→ **Instructions for the task**: Return the entries exactly. Images are not part of the copy.

→ **Given records**:

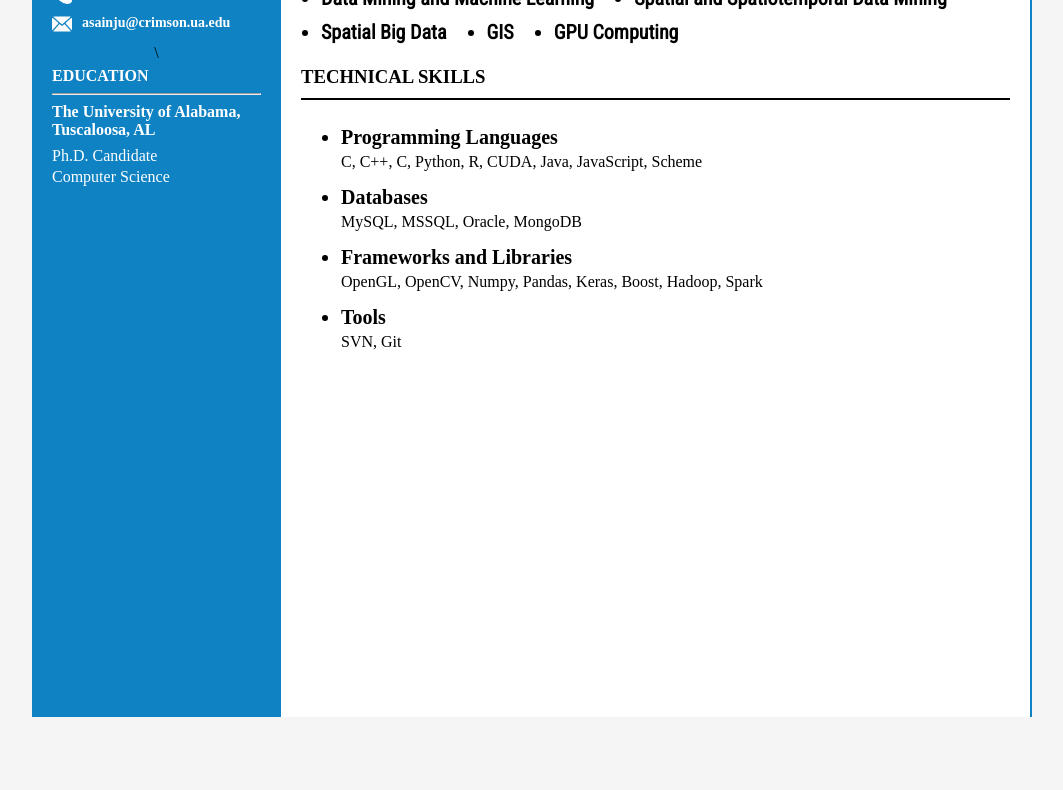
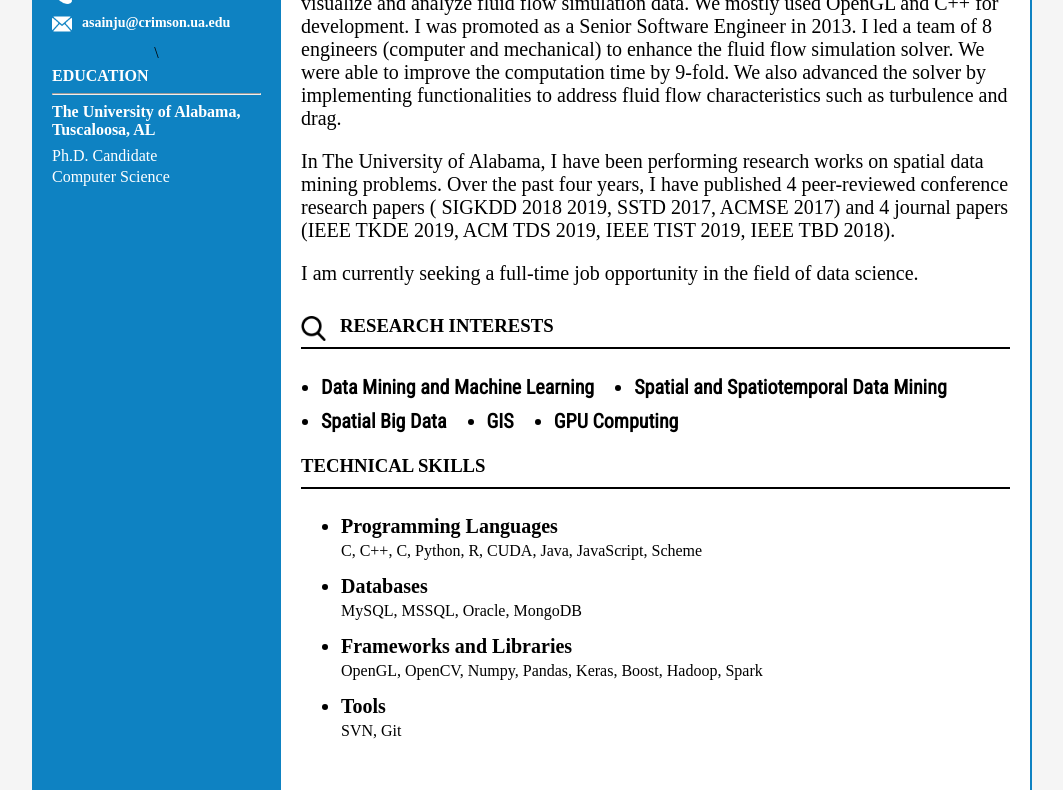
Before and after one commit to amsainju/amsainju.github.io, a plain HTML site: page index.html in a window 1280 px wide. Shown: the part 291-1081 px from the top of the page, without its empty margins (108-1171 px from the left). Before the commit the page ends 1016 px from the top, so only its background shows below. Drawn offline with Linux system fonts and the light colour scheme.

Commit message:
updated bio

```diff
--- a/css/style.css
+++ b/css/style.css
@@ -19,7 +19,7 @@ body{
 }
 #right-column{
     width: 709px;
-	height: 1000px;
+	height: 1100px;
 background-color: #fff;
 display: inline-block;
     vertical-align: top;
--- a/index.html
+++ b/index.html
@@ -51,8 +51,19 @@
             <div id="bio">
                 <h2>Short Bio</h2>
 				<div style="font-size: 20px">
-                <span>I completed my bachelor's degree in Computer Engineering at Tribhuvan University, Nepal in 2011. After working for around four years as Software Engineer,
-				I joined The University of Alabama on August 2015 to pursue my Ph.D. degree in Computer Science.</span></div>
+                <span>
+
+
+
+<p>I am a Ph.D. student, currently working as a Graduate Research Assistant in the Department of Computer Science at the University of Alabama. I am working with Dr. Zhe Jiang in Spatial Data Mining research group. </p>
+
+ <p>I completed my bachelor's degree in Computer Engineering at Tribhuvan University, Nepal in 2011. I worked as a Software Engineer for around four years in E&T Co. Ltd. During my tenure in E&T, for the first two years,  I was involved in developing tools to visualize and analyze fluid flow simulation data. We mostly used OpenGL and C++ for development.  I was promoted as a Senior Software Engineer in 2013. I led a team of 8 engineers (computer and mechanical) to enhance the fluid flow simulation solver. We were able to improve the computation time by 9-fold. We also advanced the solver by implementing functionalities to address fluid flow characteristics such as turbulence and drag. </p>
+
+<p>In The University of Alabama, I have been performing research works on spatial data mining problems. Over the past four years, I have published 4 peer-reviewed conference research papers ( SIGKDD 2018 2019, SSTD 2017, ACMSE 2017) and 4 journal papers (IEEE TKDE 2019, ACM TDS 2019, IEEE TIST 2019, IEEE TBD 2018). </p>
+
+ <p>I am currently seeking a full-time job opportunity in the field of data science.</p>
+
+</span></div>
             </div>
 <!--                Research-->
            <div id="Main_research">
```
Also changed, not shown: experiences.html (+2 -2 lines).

→ **Your solution**:
Before and after one commit to amsainju/amsainju.github.io, a plain HTML site: page index.html in a window 1280 px wide. Shown: the part 291-1081 px from the top of the page, without its empty margins (108-1171 px from the left). Before the commit the page ends 1016 px from the top, so only its background shows below. Drawn offline with Linux system fonts and the light colour scheme.

Commit message:
updated bio

```diff
--- a/css/style.css
+++ b/css/style.css
@@ -19,7 +19,7 @@ body{
 }
 #right-column{
     width: 709px;
-	height: 1000px;
+	height: 1100px;
 background-color: #fff;
 display: inline-block;
     vertical-align: top;
--- a/index.html
+++ b/index.html
@@ -51,8 +51,19 @@
             <div id="bio">
                 <h2>Short Bio</h2>
 				<div style="font-size: 20px">
-                <span>I completed my bachelor's degree in Computer Engineering at Tribhuvan University, Nepal in 2011. After working for around four years as Software Engineer,
-				I joined The University of Alabama on August 2015 to pursue my Ph.D. degree in Computer Science.</span></div>
+                <span>
+
+
+
+<p>I am a Ph.D. student, currently working as a Graduate Research Assistant in the Department of Computer Science at the University of Alabama. I am working with Dr. Zhe Jiang in Spatial Data Mining research group. </p>
+
+ <p>I completed my bachelor's degree in Computer Engineering at Tribhuvan University, Nepal in 2011. I worked as a Software Engineer for around four years in E&T Co. Ltd. During my tenure in E&T, for the first two years,  I was involved in developing tools to visualize and analyze fluid flow simulation data. We mostly used OpenGL and C++ for development.  I was promoted as a Senior Software Engineer in 2013. I led a team of 8 engineers (computer and mechanical) to enhance the fluid flow simulation solver. We were able to improve the computation time by 9-fold. We also advanced the solver by implementing functionalities to address fluid flow characteristics such as turbulence and drag. </p>
+
+<p>In The University of Alabama, I have been performing research works on spatial data mining problems. Over the past four years, I have published 4 peer-reviewed conference research papers ( SIGKDD 2018 2019, SSTD 2017, ACMSE 2017) and 4 journal papers (IEEE TKDE 2019, ACM TDS 2019, IEEE TIST 2019, IEEE TBD 2018). </p>
+
+ <p>I am currently seeking a full-time job opportunity in the field of data science.</p>
+
+</span></div>
             </div>
 <!--                Research-->
            <div id="Main_research">
```
Also changed, not shown: experiences.html (+2 -2 lines).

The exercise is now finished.